Senate Rules Committee Moves Up Smithsonian Oversight Hearing
Washington, DC - U.S. Senator Dianne Feinstein (D-Calif.) Chairman of the Senate Rules and Administration Committee, today announced plans to move up an oversight hearing on the Smithsonian Institution to April 11.
The hearing had earlier been scheduled for April 18, but in the wake of ongoing disclosures about management and spending practices at the Smithsonian, Chairman Feinstein chose to schedule the hearing earlier.
- Date: April 11, 2007
- Time: 10:00 a.m.
- Location: Senate Rules and Administration Hearing Room, 301 Russell Senate Office Building
Among those being invited to testify are:
- Lawrence M. Small, Secretary of the Smithsonian
- Roger M. Sant, Chairman of the Executive Committee, Smithsonian Board of Regents
- A. Sprightley Ryan, Inspector General of the Smithsonian
The U.S. Senate Rules and Administration Committee has oversight responsibilities for the Smithsonian Institution. In addition to her position on this committee, Senator Feinstein is chairman of the Appropriations Subcommittee on the Interior, Environment, and Related Agencies, which is responsible for Smithsonian public funding.
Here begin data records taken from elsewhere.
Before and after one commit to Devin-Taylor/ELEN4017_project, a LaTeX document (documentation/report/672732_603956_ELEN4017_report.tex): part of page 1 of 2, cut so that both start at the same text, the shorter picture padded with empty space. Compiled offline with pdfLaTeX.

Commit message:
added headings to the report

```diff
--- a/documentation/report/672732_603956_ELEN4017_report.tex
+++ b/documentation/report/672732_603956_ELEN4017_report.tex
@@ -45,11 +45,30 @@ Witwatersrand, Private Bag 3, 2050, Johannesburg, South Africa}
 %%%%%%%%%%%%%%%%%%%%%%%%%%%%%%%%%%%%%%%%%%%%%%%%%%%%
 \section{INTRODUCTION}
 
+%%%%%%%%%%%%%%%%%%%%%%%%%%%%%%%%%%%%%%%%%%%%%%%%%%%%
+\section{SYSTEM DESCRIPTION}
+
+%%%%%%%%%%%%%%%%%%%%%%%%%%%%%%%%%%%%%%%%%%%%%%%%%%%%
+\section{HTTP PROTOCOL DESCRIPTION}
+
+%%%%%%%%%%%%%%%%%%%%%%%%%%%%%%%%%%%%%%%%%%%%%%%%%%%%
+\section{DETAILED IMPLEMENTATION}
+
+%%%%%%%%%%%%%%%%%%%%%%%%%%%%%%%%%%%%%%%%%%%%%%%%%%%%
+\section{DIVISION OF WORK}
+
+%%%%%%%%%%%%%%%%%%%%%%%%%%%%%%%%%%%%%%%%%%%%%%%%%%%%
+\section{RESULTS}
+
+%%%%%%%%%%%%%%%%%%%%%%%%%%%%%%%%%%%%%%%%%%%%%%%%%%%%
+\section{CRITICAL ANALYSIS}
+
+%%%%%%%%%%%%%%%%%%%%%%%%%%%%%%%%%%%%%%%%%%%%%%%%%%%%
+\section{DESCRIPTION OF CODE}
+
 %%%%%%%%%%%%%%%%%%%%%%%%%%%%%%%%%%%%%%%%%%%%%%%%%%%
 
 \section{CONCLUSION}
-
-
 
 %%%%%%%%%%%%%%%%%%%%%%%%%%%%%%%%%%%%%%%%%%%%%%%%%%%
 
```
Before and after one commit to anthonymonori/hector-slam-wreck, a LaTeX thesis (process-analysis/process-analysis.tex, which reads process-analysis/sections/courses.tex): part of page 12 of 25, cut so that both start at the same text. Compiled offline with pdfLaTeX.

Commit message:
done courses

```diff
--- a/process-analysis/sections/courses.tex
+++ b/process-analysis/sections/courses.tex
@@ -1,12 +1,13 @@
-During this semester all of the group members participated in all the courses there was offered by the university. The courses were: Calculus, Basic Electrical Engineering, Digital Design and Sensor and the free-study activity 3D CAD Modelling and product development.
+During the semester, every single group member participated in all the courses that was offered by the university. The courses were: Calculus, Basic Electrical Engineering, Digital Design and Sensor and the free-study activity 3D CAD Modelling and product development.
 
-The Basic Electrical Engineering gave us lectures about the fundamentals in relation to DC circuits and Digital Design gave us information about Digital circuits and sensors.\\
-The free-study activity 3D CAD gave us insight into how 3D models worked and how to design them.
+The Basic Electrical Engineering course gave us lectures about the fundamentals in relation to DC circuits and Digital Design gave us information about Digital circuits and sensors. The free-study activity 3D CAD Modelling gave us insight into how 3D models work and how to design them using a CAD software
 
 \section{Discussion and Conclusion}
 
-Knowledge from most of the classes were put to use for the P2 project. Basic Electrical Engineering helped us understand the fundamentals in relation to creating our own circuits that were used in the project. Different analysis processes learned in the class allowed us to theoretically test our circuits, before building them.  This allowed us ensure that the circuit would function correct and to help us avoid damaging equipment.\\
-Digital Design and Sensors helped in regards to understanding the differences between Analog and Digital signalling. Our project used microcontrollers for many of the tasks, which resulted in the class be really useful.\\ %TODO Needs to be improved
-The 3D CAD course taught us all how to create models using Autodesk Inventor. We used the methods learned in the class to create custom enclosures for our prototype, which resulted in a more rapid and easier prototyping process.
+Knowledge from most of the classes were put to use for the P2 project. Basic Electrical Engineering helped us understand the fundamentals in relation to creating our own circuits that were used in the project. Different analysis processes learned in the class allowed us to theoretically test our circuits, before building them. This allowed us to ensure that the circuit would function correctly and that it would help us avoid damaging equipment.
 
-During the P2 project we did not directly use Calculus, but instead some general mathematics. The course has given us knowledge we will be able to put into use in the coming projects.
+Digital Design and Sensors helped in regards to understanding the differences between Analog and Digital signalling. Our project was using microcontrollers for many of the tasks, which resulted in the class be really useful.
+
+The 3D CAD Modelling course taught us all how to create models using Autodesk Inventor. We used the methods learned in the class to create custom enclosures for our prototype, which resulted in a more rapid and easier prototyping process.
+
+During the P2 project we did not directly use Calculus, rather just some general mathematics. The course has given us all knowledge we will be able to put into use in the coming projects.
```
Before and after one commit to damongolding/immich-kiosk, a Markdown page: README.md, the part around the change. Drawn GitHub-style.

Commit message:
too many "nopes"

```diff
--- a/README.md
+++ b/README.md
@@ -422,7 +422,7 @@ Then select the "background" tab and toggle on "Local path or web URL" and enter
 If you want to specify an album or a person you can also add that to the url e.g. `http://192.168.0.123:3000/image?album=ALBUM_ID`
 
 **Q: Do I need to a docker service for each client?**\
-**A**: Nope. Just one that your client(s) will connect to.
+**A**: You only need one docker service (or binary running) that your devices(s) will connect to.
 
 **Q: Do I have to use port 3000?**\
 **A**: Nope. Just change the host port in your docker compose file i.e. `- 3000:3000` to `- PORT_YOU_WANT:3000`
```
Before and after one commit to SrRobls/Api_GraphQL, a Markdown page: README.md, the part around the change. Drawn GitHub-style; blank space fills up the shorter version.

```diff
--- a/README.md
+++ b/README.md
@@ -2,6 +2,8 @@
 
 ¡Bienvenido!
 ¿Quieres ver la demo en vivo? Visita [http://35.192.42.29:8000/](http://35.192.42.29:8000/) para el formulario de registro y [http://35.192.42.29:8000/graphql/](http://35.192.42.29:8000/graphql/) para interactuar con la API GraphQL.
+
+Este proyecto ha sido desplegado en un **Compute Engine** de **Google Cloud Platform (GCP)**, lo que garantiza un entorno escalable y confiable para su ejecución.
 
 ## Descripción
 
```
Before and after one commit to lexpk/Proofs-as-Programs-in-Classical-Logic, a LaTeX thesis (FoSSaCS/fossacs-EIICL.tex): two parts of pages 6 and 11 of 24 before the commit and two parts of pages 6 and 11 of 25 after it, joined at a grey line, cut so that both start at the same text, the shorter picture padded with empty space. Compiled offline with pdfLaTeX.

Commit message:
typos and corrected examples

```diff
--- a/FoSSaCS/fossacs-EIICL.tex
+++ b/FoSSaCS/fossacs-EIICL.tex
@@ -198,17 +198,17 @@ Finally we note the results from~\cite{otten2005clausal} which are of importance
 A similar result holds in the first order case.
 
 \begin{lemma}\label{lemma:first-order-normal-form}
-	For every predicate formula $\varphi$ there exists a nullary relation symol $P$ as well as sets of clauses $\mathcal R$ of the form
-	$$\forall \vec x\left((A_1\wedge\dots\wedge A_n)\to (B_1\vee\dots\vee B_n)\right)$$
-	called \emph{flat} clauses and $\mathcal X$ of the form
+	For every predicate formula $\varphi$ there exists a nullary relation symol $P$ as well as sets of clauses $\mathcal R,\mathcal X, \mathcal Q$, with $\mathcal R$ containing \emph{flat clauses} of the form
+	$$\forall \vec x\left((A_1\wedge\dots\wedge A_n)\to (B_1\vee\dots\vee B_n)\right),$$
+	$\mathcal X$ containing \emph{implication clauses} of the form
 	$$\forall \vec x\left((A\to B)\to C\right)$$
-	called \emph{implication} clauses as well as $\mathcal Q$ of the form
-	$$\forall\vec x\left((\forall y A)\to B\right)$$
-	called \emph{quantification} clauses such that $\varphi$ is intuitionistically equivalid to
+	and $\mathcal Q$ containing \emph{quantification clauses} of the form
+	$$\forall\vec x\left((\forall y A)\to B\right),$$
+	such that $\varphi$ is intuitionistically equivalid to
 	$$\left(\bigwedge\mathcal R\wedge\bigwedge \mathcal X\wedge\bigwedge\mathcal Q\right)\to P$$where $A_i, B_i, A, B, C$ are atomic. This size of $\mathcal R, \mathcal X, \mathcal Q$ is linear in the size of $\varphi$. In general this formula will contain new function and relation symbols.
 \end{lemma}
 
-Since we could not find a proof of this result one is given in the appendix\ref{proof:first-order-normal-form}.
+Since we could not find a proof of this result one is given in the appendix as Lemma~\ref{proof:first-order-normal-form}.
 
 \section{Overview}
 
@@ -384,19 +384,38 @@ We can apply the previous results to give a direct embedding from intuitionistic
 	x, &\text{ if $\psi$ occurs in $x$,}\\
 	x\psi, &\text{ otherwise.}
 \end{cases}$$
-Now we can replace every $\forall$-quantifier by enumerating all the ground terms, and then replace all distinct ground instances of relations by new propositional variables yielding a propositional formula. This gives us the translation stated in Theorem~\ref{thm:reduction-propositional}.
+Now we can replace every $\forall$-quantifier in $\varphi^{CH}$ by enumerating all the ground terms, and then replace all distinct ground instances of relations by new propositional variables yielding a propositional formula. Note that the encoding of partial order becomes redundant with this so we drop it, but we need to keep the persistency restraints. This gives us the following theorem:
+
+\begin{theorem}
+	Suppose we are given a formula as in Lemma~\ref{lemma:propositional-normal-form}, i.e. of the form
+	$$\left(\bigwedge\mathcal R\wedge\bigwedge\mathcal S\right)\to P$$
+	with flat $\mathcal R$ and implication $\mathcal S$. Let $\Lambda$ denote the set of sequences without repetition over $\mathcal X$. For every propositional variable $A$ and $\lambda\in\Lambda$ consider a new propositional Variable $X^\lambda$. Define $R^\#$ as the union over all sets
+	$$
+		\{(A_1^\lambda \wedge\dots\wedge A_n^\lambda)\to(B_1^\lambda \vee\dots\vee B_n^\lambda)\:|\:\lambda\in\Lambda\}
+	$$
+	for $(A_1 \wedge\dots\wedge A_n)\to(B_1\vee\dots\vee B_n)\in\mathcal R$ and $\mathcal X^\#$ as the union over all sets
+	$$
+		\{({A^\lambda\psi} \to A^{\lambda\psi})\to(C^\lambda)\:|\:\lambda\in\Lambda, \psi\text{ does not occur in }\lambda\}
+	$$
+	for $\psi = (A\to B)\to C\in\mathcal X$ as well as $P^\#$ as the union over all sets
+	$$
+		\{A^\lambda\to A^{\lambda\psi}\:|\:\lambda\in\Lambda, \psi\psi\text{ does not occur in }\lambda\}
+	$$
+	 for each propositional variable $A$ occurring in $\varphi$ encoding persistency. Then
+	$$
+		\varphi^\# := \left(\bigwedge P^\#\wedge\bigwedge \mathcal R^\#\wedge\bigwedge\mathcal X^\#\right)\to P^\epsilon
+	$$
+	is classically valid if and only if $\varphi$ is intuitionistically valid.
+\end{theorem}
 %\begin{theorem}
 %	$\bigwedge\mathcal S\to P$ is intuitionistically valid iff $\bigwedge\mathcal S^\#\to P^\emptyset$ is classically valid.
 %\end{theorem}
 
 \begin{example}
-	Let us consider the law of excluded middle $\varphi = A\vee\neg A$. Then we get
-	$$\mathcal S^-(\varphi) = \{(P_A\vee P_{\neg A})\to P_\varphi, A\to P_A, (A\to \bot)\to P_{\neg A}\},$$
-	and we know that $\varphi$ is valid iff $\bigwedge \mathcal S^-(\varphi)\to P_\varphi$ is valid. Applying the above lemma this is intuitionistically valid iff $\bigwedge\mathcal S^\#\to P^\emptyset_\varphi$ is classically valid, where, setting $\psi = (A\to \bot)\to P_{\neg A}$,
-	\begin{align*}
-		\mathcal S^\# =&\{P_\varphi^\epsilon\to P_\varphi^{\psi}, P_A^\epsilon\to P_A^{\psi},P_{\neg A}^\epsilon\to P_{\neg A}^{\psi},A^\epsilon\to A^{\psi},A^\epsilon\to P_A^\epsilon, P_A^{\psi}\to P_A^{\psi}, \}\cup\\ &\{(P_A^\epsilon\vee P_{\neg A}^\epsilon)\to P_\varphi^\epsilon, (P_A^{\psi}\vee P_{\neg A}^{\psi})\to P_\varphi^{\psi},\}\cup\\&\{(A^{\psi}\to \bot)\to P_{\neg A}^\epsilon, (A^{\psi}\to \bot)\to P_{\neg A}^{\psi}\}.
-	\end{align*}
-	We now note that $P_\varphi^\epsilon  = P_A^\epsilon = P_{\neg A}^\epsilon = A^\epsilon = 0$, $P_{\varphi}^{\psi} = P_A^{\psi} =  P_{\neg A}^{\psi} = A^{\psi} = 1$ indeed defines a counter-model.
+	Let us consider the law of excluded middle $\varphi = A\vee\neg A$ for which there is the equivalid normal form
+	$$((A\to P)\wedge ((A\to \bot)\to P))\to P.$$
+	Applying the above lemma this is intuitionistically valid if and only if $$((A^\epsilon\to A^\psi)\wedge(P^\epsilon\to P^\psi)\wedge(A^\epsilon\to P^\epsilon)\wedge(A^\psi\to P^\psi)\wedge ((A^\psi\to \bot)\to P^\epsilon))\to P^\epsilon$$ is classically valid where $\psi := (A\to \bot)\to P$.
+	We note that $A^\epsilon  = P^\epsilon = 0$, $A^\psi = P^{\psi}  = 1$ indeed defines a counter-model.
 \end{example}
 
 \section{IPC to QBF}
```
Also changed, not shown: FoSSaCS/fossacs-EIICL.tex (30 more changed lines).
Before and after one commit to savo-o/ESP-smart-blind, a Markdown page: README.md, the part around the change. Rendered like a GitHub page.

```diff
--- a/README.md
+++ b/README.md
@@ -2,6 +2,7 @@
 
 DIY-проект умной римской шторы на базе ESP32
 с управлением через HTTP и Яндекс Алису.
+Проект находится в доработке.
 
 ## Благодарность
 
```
The following is a statement by Senator Feinstein:
"Day after day, new reports emerge about problems at the Smithsonian Institution. As the new Chairman of both the Rules and Administration Committee and the Interior Appropriations Subcommittee, I believe it is too important to our nation to let it continue down this troubled path without dramatic change. The hearing, now scheduled for April 11, will be the first in a series of hearings we expect to hold concerning these troubling developments.
The annual compensation for Lawrence Small, the Secretary of the Smithsonian, was most recently $915,698, far more than the $400,000 earned by the President. And over a six--year period, Secretary Small has received a housing allowance that has amounted to $1.15 million, including imputed interest on a home he already owns outright.
A recent audit by the Smithsonian’s Inspector General found that Secretary Small has logged almost $90,000 in unauthorized expenses during his tenure. And what’s also very troubling – once this was discovered – the Smithsonian's Board of Regents basically excused these expenses by retroactively revising their spending rules.
We need a new era of accountability at the Smithsonian. We will look closely at the compensation packages of the Smithsonian’s Secretary and other top officials as well as their spending practices.
We will look closely at the Smithsonian’s treatment of the Inspector General, whose offices were recently exiled from downtown Washington, near the heart of the Smithsonian, to Crystal City, and has seen its resources diminished since the 1990s at a time when its work is even more important to this national treasure.
We will also look very closely at the Smithsonian’s Business Ventures Division, where I have been told there are also very serious deficiencies in accounting and management practices – and salaries that are far above what one would expect from an institution so reliant on funds from American taxpayers.
The Smithsonian receives about $715 million a year from the federal government – about 70 percent of its support.
Yet the Government Accountability Office has found significant damage to its buildings and some of its exhibits because of water damage. In fact, the GAO reports that $2.3 billion is needed to fix and maintain the Institution's buildings and facilities.
Things have gotten so bad that one of the pre-eminent buildings on the Mall – the Arts and Industries Building – is now closed to the public, and the Smithsonian is considering possibly offering it to a private developer in exchange for its refurbishment.
In recent weeks, the Board of Regents has taken some meaningful steps forward, creating two new committees - one made up of Regents to examine its governance structure, and a second, comprised of outsiders to review the Board’s work.
This is good news. But much more needs to be done.
I have been Chairman of Rules and Interior Appropriations for just over two months, and I am learning that one of the greater challenges will be the Smithsonian Institution. "The Smithsonian is one of the premier institutions in the world, and I am committed to working with my colleagues to help ensure that it remains one of the great jewels of our nation."
Next Article Previous Article